Yes, I was exhausted. Yes, I needed caffeine or a sufficient amount of sleep. My job is not just a job. My work is not for a paycheck. My residents mean more to me than any amount of money.

I don't mind doing what I do for $10; because you can't put a price on love. The memories that I have with my patients are priceless.


Cover Image Credit: Mackenzie Rogers

Related Content

Connect with a generation
of new voices.

We are students, thinkers, influencers, and communities sharing our ideas with the world. Join our platform to create and discover content that actually matters to you.

Learn more Start Creating

5 Truths About Being An Ag-Comms Major, And None Of Them Involve Talking To Animals

"You're an ag major? That must be easy."

364
views

Being that this is my second year at Kansas State University, I've started to notice some misconceptions about the major I love and know. After introducing myself as an agricultural communications and journalism major, I always receive comments such as "that must be easy" and the famous comment of "so what... you, like, talk to animals?" After being at Kansas State University for a year, along with being an ag major, I comprised a list of the most common misconceptions we as agriculturalist, deal with DAILY.

1. We Didn't All Grow Up In The Boondocks

Giphy

We all don't go straight off the farm and into the "big city" to go to college. There are TONS of ag majors who grew up in large cities that have a burning passion for agriculture. People need to understand agriculture is EVERYWHERE! Meaning, there is all walks of life on campus...even in the college of agriculture.

2. It's A Lot Harder Than It Looks

Giphy

There's an unspoken stigma that people not involved in the industry often assume ag majors simply aren't smart and that our majors are easy. Have you ever taken Reproduction? I didn't think so. If you did, you would tip your hat at every person who made it out alive. We don't just study how to farm and talk to farmers. We learn the structure of crops, every inch of the reproduction tract and how to properly communicate with producers and design their image to their brand.

I invite anyone who thinks agricultural majors are easy to spend a week taking our classes and then see what they have to say. People not involved in the industry may have some pretty off-the-wall misconceptions about what it's like to study agriculture in college. But those of us that live it and breath it know the truth. And most importantly, we know that our passion for the American agriculture industry will only grow as we continue our educations.

3. We Don't All Wear Boots & Cowboy Hats

Giphy

Whenever you mention you're an ag major, people picture ripped blue jeans, rugged old co-op shirt and filthy boots. Believe it or not, we too enjoy Nike shorts and tennis shoes. Agriculture has such a bad stigma of being grungy and dirty. As an agricultural communications and journalism major, I personally know appearance is EVERYTHING. How people perceive you can make OR break relationships in the agricultural world.

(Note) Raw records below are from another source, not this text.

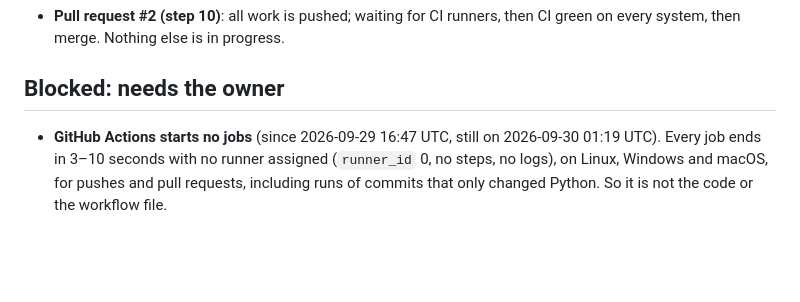
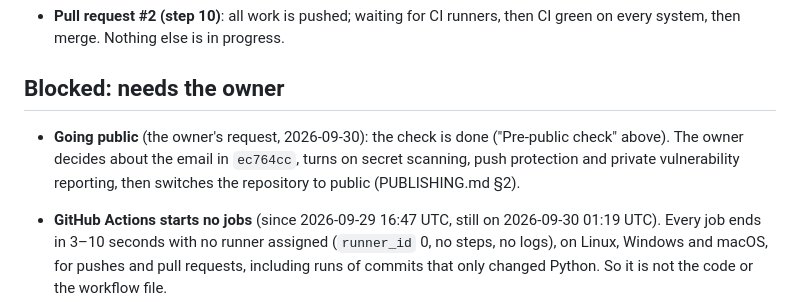
Before and after one commit to narendrachampaneri/Tempo-server, a Markdown page: docs/STATUS.md, the part around one of its changes. Rendered like a GitHub page; blank space fills up the shorter version.

```diff
--- a/docs/STATUS.md
+++ b/docs/STATUS.md
@@ -742,6 +781,10 @@ Sante (OpenRouter, health).
 
 ## Blocked: needs the owner
 
+- **Going public** (the owner's request, 2026-09-30): the check is done ("Pre-public check"
+  above). The owner decides about the email in `ec764cc`, turns on secret scanning, push
+  protection and private vulnerability reporting, then switches the repository to public
+  (PUBLISHING.md §2).
 - **GitHub Actions starts no jobs** (since 2026-09-29 16:47 UTC, still on 2026-09-30 01:19
   UTC). Every job ends in 3–10 seconds with no runner assigned (`runner_id` 0, no steps, no
   logs), on Linux, Windows and macOS, for pushes and pull requests, including runs of commits
```
Also changed, not shown: other parts of docs/STATUS.md (+43 -4 lines), docs/PUBLISHING.md (+10 -0 lines).
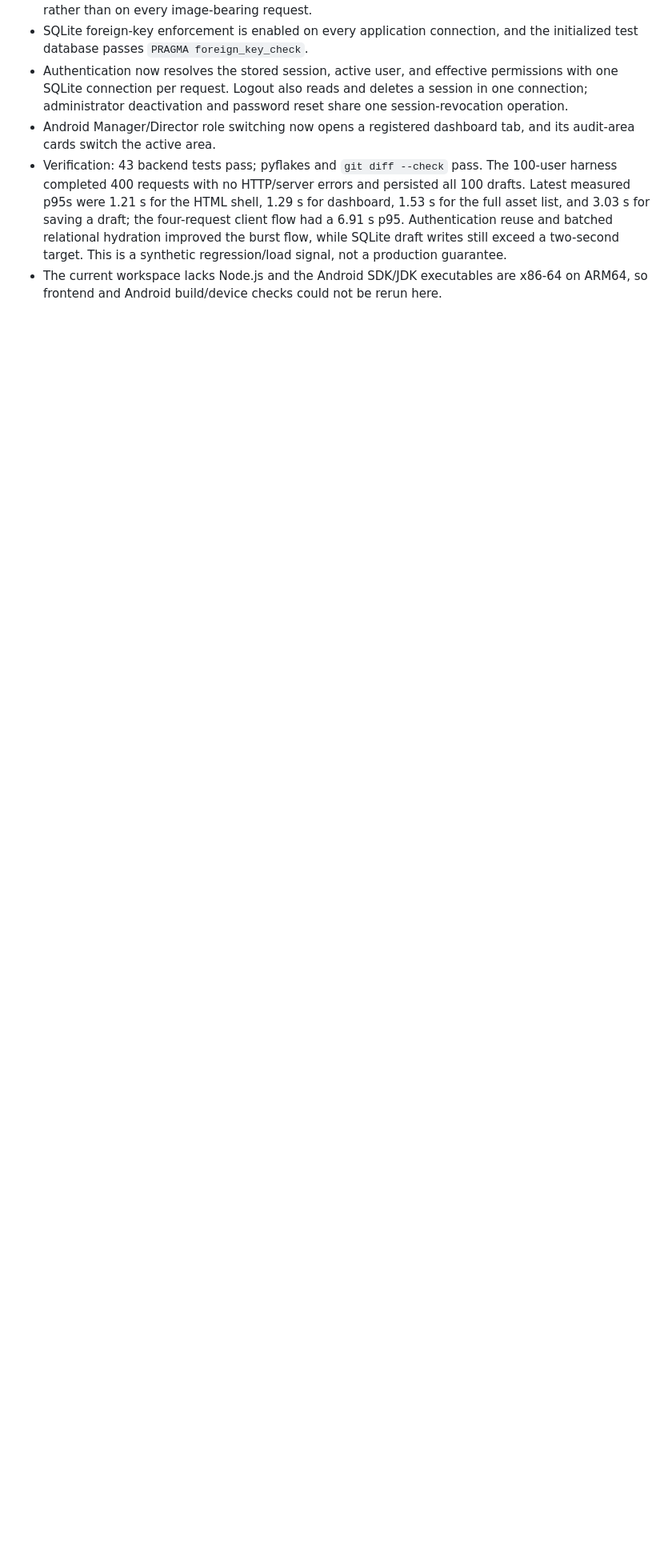
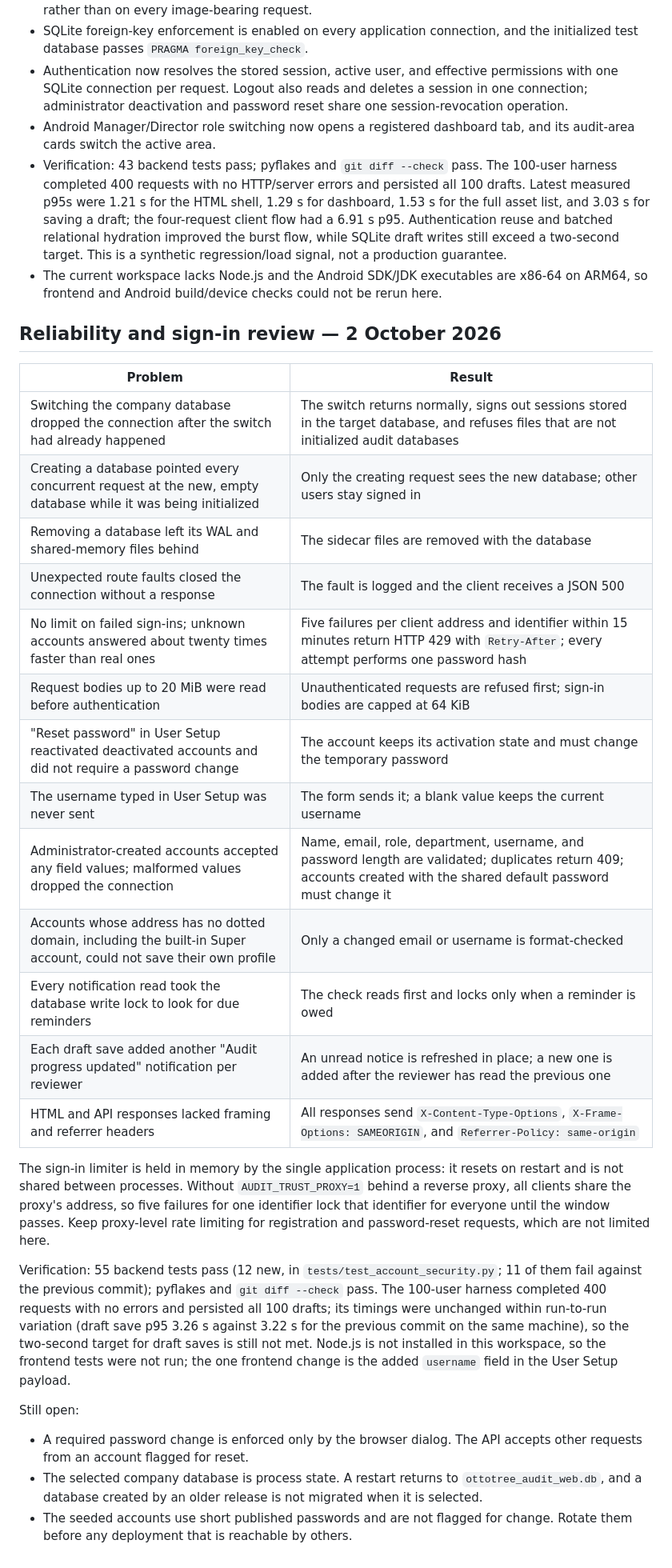
Before and after one commit to nano-rex/audit-app, a Markdown page: production-readiness.md, the part around one of its changes. Shown at 80% size. Rendered like a GitHub page; blank space fills up the shorter version.

Commit message:
docs: record reliability and sign-in review
Co-Authored-By: Claude Opus 5.5 <noreply@anthropic.com>

```diff
--- a/production-readiness.md
+++ b/production-readiness.md
@@ -98,3 +99,31 @@ Retain the previous code release and a verified database backup. After successfu
 - Android Manager/Director role switching now opens a registered dashboard tab, and its audit-area cards switch the active area.
 - Verification: 43 backend tests pass; pyflakes and `git diff --check` pass. The 100-user harness completed 400 requests with no HTTP/server errors and persisted all 100 drafts. Latest measured p95s were 1.21 s for the HTML shell, 1.29 s for dashboard, 1.53 s for the full asset list, and 3.03 s for saving a draft; the four-request client flow had a 6.91 s p95. Authentication reuse and batched relational hydration improved the burst flow, while SQLite draft writes still exceed a two-second target. This is a synthetic regression/load signal, not a production guarantee.
 - The current workspace lacks Node.js and the Android SDK/JDK executables are x86-64 on ARM64, so frontend and Android build/device checks could not be rerun here.
+
+## Reliability and sign-in review — 2 October 2026
+
+| Problem | Result |
+| --- | --- |
+| Switching the company database dropped the connection after the switch had already happened | The switch returns normally, signs out sessions stored in the target database, and refuses files that are not initialized audit databases |
+| Creating a database pointed every concurrent request at the new, empty database while it was being initialized | Only the creating request sees the new database; other users stay signed in |
+| Removing a database left its WAL and shared-memory files behind | The sidecar files are removed with the database |
+| Unexpected route faults closed the connection without a response | The fault is logged and the client receives a JSON 500 |
+| No limit on failed sign-ins; unknown accounts answered about twenty times faster than real ones | Five failures per client address and identifier within 15 minutes return HTTP 429 with `Retry-After`; every attempt performs one password hash |
+| Request bodies up to 20 MiB were read before authentication | Unauthenticated requests are refused first; sign-in bodies are capped at 64 KiB |
+| "Reset password" in User Setup reactivated deactivated accounts and did not require a password change | The account keeps its activation state and must change the temporary password |
+| The username typed in User Setup was never sent | The form sends it; a blank value keeps the current username |
+| Administrator-created accounts accepted any field values; malformed values dropped the connection | Name, email, role, department, username, and password length are validated; duplicates return 409; accounts created with the shared default password must change it |
+| Accounts whose address has no dotted domain, including the built-in Super account, could not save their own profile | Only a changed email or username is format-checked |
+| Every notification read took the database write lock to look for due reminders | The check reads first and locks only when a reminder is owed |
+| Each draft save added another "Audit progress updated" notification per reviewer | An unread notice is refreshed in place; a new one is added after the reviewer has read the previous one |
+| HTML and API responses lacked framing and referrer headers | All responses send `X-Content-Type-Options`, `X-Frame-Options: SAMEORIGIN`, and `Referrer-Policy: same-origin` |
+
+The sign-in limiter is held in memory by the single application process: it resets on restart and is not shared between processes. Without `AUDIT_TRUST_PROXY=1` behind a reverse proxy, all clients share the proxy's address, so five failures for one identifier lock that identifier for everyone until the window passes. Keep proxy-level rate limiting for registration and password-reset requests, which are not limited here.
+
+Verification: 55 backend tests pass (12 new, in `tests/test_account_security.py`; 11 of them fail against the previous commit); pyflakes and `git diff --check` pass. The 100-user harness completed 400 requests with no errors and persisted all 100 drafts; its timings were unchanged within run-to-run variation (draft save p95 3.26 s against 3.22 s for the previous commit on the same machine), so the two-second target for draft saves is still not met. Node.js is not installed in this workspace, so the frontend tests were not run; the one frontend change is the added `username` field in the User Setup payload.
+
+Still open:
+
+- A required password change is enforced only by the browser dialog. The API accepts other requests from an account flagged for reset.
+- The selected company database is process state. A restart returns to `ottotree_audit_web.db`, and a database created by an older release is not migrated when it is selected.
+- The seeded accounts use short published passwords and are not flagged for change. Rotate them before any deployment that is reachable by others.
```
Also changed, not shown: other parts of production-readiness.md (+2 -1 lines), backend-architecture.md (+2 -0 lines).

4. We're Not All Going To Be Vets

Giphy

No grandma, I'm not going to school to be a vet. Sorry.

One of my BIGGEST pet peeves is when people assume you're going to be a vet since you're an ag major... annnnnd if you aren't you're going to be a poor farmer. In reality, jobs in the agricultural field are thriving (and not just vet ones). There are multiple jobs that pay as much as, or more than what vets makes (and should we mention less school?).

5. It's A Small World After All

Giphy

The agricultural world is CRAZY small. Everybody knows everybody. Ask anyone in the major, you always find a link to back home. Here's a tip to future ag majors — sit down in class and ask a simple question to the person next to you, "where are you from." I absolutely guarantee you'll find a connection with that person... or through somebody... and the next thing you know you're roommates and best of friends. By saying that, you have to be VERY careful not to burn bridges... because after all, the agricultural industry is a small world after all.

Related Content

Facebook Comments